§ TASK PROMPT:
Your task is to gather the lines below that hold the string "MediaFile".
══════
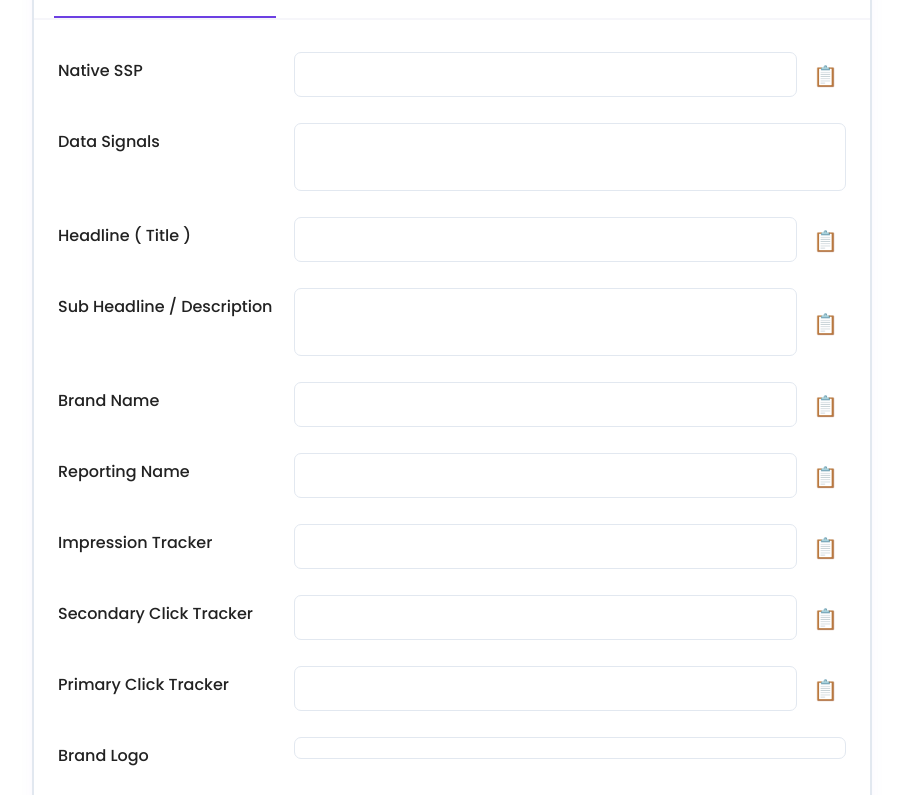
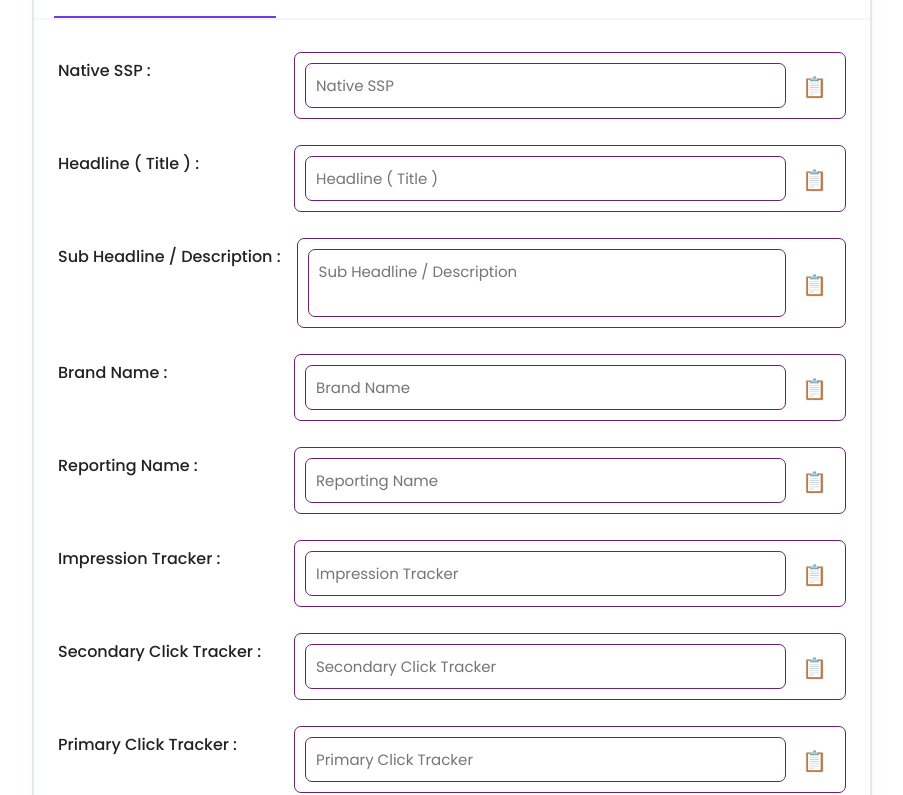
Before and after one commit to premkarthi/JKTagRocket, a Next.js app: page /tools/native-ads in a window 1280 px wide. Shown: the part 845-1640 px from the top of the page, without its empty margins (188-1091 px from the left). Built offline with nearby package versions, Linux system fonts and the light colour scheme.

Commit message:
nativead ad alignment

```diff
--- a/app/tools/native-ads/NativeAdsAddon.css
+++ b/app/tools/native-ads/NativeAdsAddon.css
@@ -89,11 +89,20 @@
   display: flex;
   align-items: center;
   gap: 8px;
+  border-radius: 7px;
+  background: #fff;
+  color: #6b2074;
+  resize: none;
+  border: 1.5px solid #6b2074;
+  border-radius: 7px;
+  width: 100%;
+  padding: 10px;
+  font-size: 15px;
 }
 .nativeAdsFieldInput {
   width: 100%;
   font-size: 15px;
-  border: 1.5px solid #e2e8f0;
+  border: 1.5px solid #6b2074;
   border-radius: 7px;
   padding: 10px;
   background: #fff;
@@ -114,7 +123,7 @@
   color: #4a26b6;
 }
 .nativeAdsTabPlaceholder {
-  color: #b3b3cb;
+  color: #dd2eba;
   font-style: italic;
   text-align: center;
   padding: 40px 0;
--- a/app/tools/native-ads/page.js
+++ b/app/tools/native-ads/page.js
@@ -268,11 +268,26 @@ export default function NativeAds() {
                     let last_index = tag.search(/<\/MediaFile>/) + 12;
                     let content = tag.substring(first_index, last_index);
                     let parser = new window.DOMParser();
-                    let xmlDoc = parser.parseFromString(content, "text/xml");
-                    let videoUrl = xmlDoc.getElementsByTagName("MediaFile")[0]?.textContent?.trim();
+                    // let xmlDoc = parser.parseFromString(content, "text/xml");
+                    // let videoUrl = xmlDoc.getElementsByTagName("MediaFile")[0]?.textContent?.trim();
+                     const xmlDoc = parser.parseFromString(content, "text/xml");
+                        const mediaTag = xmlDoc.getElementsByTagName("MediaFile")[0];
+                        const videoUrl = mediaTag?.textContent?.trim();
                     if (videoUrl) {
-                        _videoPreview = `<video width="340" src="${videoUrl}" muted autoPlay controls></video>`;
+                        // _videoPreview = `<video width="340" src="${videoUrl}" muted autoPlay controls></video>`;
+                        const _videoPreview = `<video width="340" src="${videoUrl}" muted autoplay controls playsinline></video>`;
                         setImagevideoPreview(videoUrl);
+                        {imagevideoPreview && (
+                        <video
+                            width="340"
+                            src={imagevideoPreview}
+                            muted
+                            autoPlay
+                            controls
+                            playsInline
+                            style={{ marginTop: "1rem", borderRadius: "8px" }}
+                        />
+                        )}
                     }
                     let fullXmlDoc = parser.parseFromString(tag, "text/xml");
                     let videoEventsArr = [];
@@ -419,18 +434,19 @@ export default function NativeAds() {
                     {tab === 0 && (
                         <div>
                             <div className="nativeAdsFieldRow">
-                                <label className="nativeAdsFieldLabel">Native SSP</label>
+                                <label className="nativeAdsFieldLabel">Native SSP : </label>
                                 <div className="nativeAdsFieldInputWrapper">
                                     <input
                                         type="text"
                                         value={fieldValue(nativeSsp)}
                                         onChange={e => setNativeSsp(e.target.value)}
                                         className="nativeAdsFieldInput"
+                                        placeholder="Native SSP"
                                     />
                                     <TooltipCopyButton value={nativeSsp} />
                                 </div>
                             </div>
-                            <div className="nativeAdsFieldRow">
+                            {/* <div className="nativeAdsFieldRow">
                                 <label className="nativeAdsFieldLabel">Data Signals</label>
                                 <div className="nativeAdsFieldInputWrapper">
                                     <textarea
@@ -440,110 +456,119 @@ export default function NativeAds() {
                                         rows={2}
                                     />
                                 </div>
-                            </div>
+                            </div> */}
                             <div className="nativeAdsFieldRow">
-                                <label className="nativeAdsFieldLabel">Headline ( Title )</label>
+                                <label className="nativeAdsFieldLabel">Headline ( Title ) :</label>
                                 <div className="nativeAdsFieldInputWrapper">
                                     <input
                                         type="text"
                                         value={fieldValue(headline)}
                                         onChange={e => setHeadline(e.target.value)}
                                         className="nativeAdsFieldInput"
+                                        placeholder="Headline ( Title )"
                                     />
                                     <TooltipCopyButton value={headline} />
                                 </div>
                             </div>
                             <div className="nativeAdsFieldRow">
-                                <label className="nativeAdsFieldLabel">Sub Headline / Description</label>
+                                <label className="nativeAdsFieldLabel">Sub Headline / Description :</label>
                                 <div className="nativeAdsFieldInputWrapper">
                                     <textarea
                                         value={fieldValue(description)}
                                         onChange={e => setDescription(e.target.value)}
                                         className="nativeAdsFieldInput"
                                         rows={2}
+                                        placeholder="Sub Headline / Description"
                                     />
                                     <TooltipCopyButton value={description} />
                                 </div>
                             </div>
                             <div className="nativeAdsFieldRow">
-                                <label className="nativeAdsFieldLabel">Brand Name</label>
+                                <label className="nativeAdsFieldLabel">Brand Name : </label>
                                 <div className="nativeAdsFieldInputWrapper">
                                     <input
                                         type="text"
                                         value={fieldValue(brandName)}
                                         onChange={e => setBrandName(e.target.value)}
                                         className="nativeAdsFieldInput"
+                                        placeholder="Brand Name"
                                     />
                                     <TooltipCopyButton value={brandName} />
                                 </div>
                             </div>
                             <div className="nativeAdsFieldRow">
-                                <label className="nativeAdsFieldLabel">Reporting Name</label>
+                                <label className="nativeAdsFieldLabel">Reporting Name :</label>
                                 <div className="nativeAdsFieldInputWrapper">
                                     <input
                                         type="text"
                                         value={fieldValue(reportingName)}
                                         onChange={e => setReportingName(e.target.value)}
                                         className="nativeAdsFieldInput"
+                                        placeholder="Reporting Name"
                                     />
                                     <TooltipCopyButton value={reportingName} />
                                 </div>
                             </div>
                             <div className="nativeAdsFieldRow">
-                                <label className="nativeAdsFieldLabel">Impression Tracker</label>
+                                <label className="nativeAdsFieldLabel">Impression Tracker :</label>
                                 <div className="nativeAdsFieldInputWrapper">
                                     <input
                                         type="text"
                                         value={fieldValue(impressionTracker)}
                                         onChange={e => setImpressionTracker(e.target.value)}
                                         className="nativeAdsFieldInput"
+                                        placeholder="Impression Tracker"
                                     />
                                     <TooltipCopyButton value={impressionTracker} />
                                 </div>
                             </div>
                             <div className="nativeAdsFieldRow">
-                                <label className="nativeAdsFieldLabel">Secondary Click Tracker</label>
+                                <label className="nativeAdsFieldLabel">Secondary Click Tracker :</label>
                                 <div className="nativeAdsFieldInputWrapper">
                                     <input
                                         type="text"
                                         value={fieldValue(secondaryClickTracker)}
                                         onChange={e => setSecondaryClickTracker(e.target.value)}
                                         className="nativeAdsFieldInput"
+                                        placeholder="Secondary Click Tracker"
                                     />
                                     <TooltipCopyButton value={secondaryClickTracker} />
                                 </div>
                             </div>
                             <div className="nativeAdsFieldRow">
-                                <label className="nativeAdsFieldLabel">Primary Click Tracker</label>
+                                <label className="nativeAdsFieldLabel">Primary Click Tracker :</label>
                                 <div className="nativeAdsFieldInputWrapper">
                                     <input
                                         type="text"
                                         value={fieldValue(primaryClickTracker)}
                                         onChange={e => setPrimaryClickTracker(e.target.value)}
                                         className="nativeAdsFieldInput"
+                                        placeholder="Primary Click Tracker"
                                     />
                                     <TooltipCopyButton value={primaryClickTracker} />
                                 </div>
                             </div>
                             <div className="nativeAdsFieldRow" style={{ alignItems: "flex-start" }}>
-                                <label className="nativeAdsFieldLabel">Brand Logo</label>
-                                <div className="nativeAdsFieldInput">
+                                <label className="nativeAdsFieldLabel">Brand Logo :</label>
+                                <div className="nativeAdsFieldInput" placeholder="Brand Logo">
                                     {brandLogo && isImageUrl(brandLogo) ? (
                                         <img
                                             src={brandLogo}
                                             alt="Logo"
                                             style={{ maxHeight: 60, maxWidth: 180, borderRadius: 7, border: "1px solid #eee" }}
                                             onError={e => (e.target.style.display = 'none')}
+                                            placeholder="Brand Logo"
                                         />
                                     ) : (
                                         <div className="">{fieldValue(brandLogo)}</div>
+
                                     )}
                                 </div>
                             </div>
 
                             {(isImageUrl(imagevideoPreview) || isVideoUrl(imagevideoPreview)) && (
                                 <div className="nativeAdsFieldRow" style={{ alignItems: "flex-start", marginTop: 32 }}>
-                                    <label className="nativeAdsFieldLabel" >Image / Video Preview</label>
+                                    <label className="nativeAdsFieldLabel" >Image / Video Preview :</label>
                                     <div className="nativeAdsFieldInputWrapper" style={{ flexDirection: "column", alignItems: "flex-start" }}>
                                         {isImageUrl(imagevideoPreview) && (
                                             <img
@@ -551,6 +576,7 @@ export default function NativeAds() {
                                                 alt="Preview"
                                                 style={{ maxHeight: 250, maxWidth: 400, marginBottom: 6 }}
                                                 onError={e => (e.target.style.display = 'none')}
+                                                placeholder="Image / Video Preview"
                                             />
                                         )}
                                         {isVideoUrl(imagevideoPreview) && (
@@ -562,13 +588,13 @@ export default function NativeAds() {
                                         )}
                                         <div >
                                             <div style={{
-                                                fontSize: "0.9em",
+                                                fontSize: "1.5em",
                                                 marginBottom: 2,
-                                                color: "#222"
+                                                color: "#556677"
                                             }}>{fieldValue(headline)}</div>
                                             <div style={{
-                                                color: "#444",
-                                                fontSize: "0.78em"
+                                                color: "#e968f7",
+                                                fontSize: "1.1em"
                                             }}>{fieldValue(description)}</div>
                                         </div>
                                     </div>
```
══════
§ EXERCISE RESULT:
                     let last_index = tag.search(/<\/MediaFile>/) + 12;
-                    let videoUrl = xmlDoc.getElementsByTagName("MediaFile")[0]?.textContent?.trim();
+                    // let videoUrl = xmlDoc.getElementsByTagName("MediaFile")[0]?.textContent?.trim();
+                        const mediaTag = xmlDoc.getElementsByTagName("MediaFile")[0];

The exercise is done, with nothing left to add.